TASK
All of the records below need to be copied exactly.

START DATA FOR REVIEW

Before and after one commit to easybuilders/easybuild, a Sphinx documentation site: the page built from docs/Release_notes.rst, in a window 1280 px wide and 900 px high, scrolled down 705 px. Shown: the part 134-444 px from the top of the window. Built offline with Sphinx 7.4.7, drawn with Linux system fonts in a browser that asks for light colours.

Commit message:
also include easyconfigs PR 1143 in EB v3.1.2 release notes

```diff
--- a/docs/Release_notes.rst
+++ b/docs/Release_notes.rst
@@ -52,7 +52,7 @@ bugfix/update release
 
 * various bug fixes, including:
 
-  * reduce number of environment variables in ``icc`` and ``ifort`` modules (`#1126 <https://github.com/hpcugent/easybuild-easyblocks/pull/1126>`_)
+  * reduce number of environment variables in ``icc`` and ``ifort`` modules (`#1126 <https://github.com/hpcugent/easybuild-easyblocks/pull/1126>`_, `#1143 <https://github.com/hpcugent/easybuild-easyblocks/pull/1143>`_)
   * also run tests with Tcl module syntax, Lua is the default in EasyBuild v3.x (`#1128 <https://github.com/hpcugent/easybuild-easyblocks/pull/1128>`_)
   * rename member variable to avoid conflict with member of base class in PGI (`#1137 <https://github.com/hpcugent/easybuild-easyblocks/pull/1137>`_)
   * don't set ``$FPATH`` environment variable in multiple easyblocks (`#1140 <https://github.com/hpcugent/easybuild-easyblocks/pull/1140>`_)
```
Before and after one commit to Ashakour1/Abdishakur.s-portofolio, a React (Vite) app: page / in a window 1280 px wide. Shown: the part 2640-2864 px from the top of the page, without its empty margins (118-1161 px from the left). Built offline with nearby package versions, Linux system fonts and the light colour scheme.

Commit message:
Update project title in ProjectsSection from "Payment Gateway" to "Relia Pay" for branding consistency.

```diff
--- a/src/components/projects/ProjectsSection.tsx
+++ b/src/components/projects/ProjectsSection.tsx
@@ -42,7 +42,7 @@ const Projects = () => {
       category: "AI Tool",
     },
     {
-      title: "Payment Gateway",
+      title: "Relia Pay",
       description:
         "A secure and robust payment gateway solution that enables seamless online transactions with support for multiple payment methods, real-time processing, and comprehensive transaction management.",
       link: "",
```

END DATA FOR REVIEW

EXERCISE OUTPUT
Before and after one commit to easybuilders/easybuild, a Sphinx documentation site: the page built from docs/Release_notes.rst, in a window 1280 px wide and 900 px high, scrolled down 705 px. Shown: the part 134-444 px from the top of the window. Built offline with Sphinx 7.4.7, drawn with Linux system fonts in a browser that asks for light colours.

Commit message:
also include easyconfigs PR 1143 in EB v3.1.2 release notes

```diff
--- a/docs/Release_notes.rst
+++ b/docs/Release_notes.rst
@@ -52,7 +52,7 @@ bugfix/update release
 
 * various bug fixes, including:
 
-  * reduce number of environment variables in ``icc`` and ``ifort`` modules (`#1126 <https://github.com/hpcugent/easybuild-easyblocks/pull/1126>`_)
+  * reduce number of environment variables in ``icc`` and ``ifort`` modules (`#1126 <https://github.com/hpcugent/easybuild-easyblocks/pull/1126>`_, `#1143 <https://github.com/hpcugent/easybuild-easyblocks/pull/1143>`_)
   * also run tests with Tcl module syntax, Lua is the default in EasyBuild v3.x (`#1128 <https://github.com/hpcugent/easybuild-easyblocks/pull/1128>`_)
   * rename member variable to avoid conflict with member of base class in PGI (`#1137 <https://github.com/hpcugent/easybuild-easyblocks/pull/1137>`_)
   * don't set ``$FPATH`` environment variable in multiple easyblocks (`#1140 <https://github.com/hpcugent/easybuild-easyblocks/pull/1140>`_)
```
Before and after one commit to Ashakour1/Abdishakur.s-portofolio, a React (Vite) app: page / in a window 1280 px wide. Shown: the part 2640-2864 px from the top of the page, without its empty margins (118-1161 px from the left). Built offline with nearby package versions, Linux system fonts and the light colour scheme.

Commit message:
Update project title in ProjectsSection from "Payment Gateway" to "Relia Pay" for branding consistency.

```diff
--- a/src/components/projects/ProjectsSection.tsx
+++ b/src/components/projects/ProjectsSection.tsx
@@ -42,7 +42,7 @@ const Projects = () => {
       category: "AI Tool",
     },
     {
-      title: "Payment Gateway",
+      title: "Relia Pay",
       description:
         "A secure and robust payment gateway solution that enables seamless online transactions with support for multiple payment methods, real-time processing, and comprehensive transaction management.",
       link: "",
```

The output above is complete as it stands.